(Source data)
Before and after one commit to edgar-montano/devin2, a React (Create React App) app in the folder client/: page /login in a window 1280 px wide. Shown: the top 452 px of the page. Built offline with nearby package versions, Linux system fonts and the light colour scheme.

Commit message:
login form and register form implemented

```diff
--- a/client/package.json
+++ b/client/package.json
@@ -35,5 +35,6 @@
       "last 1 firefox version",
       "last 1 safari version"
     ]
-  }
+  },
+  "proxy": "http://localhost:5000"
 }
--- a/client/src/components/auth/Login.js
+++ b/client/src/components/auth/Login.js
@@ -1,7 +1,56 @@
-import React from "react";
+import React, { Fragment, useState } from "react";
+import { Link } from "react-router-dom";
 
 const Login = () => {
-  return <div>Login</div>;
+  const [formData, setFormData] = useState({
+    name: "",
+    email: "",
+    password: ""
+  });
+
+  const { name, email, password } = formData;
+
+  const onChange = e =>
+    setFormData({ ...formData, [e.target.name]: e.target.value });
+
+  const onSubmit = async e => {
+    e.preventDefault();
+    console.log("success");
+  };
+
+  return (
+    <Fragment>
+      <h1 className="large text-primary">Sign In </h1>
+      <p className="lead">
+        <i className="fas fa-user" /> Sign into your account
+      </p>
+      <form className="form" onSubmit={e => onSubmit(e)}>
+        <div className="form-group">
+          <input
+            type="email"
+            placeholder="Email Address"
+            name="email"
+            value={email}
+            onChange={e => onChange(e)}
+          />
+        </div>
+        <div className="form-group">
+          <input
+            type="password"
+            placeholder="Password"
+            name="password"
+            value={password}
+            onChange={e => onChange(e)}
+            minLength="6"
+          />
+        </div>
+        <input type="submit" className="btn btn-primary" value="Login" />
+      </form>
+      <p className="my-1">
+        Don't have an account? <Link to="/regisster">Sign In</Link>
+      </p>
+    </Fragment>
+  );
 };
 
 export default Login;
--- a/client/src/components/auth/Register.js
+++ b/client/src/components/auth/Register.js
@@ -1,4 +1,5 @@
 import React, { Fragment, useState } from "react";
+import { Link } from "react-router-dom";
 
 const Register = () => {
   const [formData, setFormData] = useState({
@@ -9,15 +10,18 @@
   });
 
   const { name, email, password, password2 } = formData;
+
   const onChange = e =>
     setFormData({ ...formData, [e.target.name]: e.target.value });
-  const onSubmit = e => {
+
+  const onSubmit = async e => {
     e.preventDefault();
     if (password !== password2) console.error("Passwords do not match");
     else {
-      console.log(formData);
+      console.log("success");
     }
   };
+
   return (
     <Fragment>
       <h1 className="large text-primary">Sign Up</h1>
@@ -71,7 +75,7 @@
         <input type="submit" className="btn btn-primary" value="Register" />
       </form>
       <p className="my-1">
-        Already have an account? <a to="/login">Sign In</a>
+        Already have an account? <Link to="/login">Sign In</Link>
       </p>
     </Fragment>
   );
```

**AIM OF THE TASK:** Tally the lines above that include "placeholder", and reply with only the tally.

**SOLUTION TO THE PROBLEM:** 2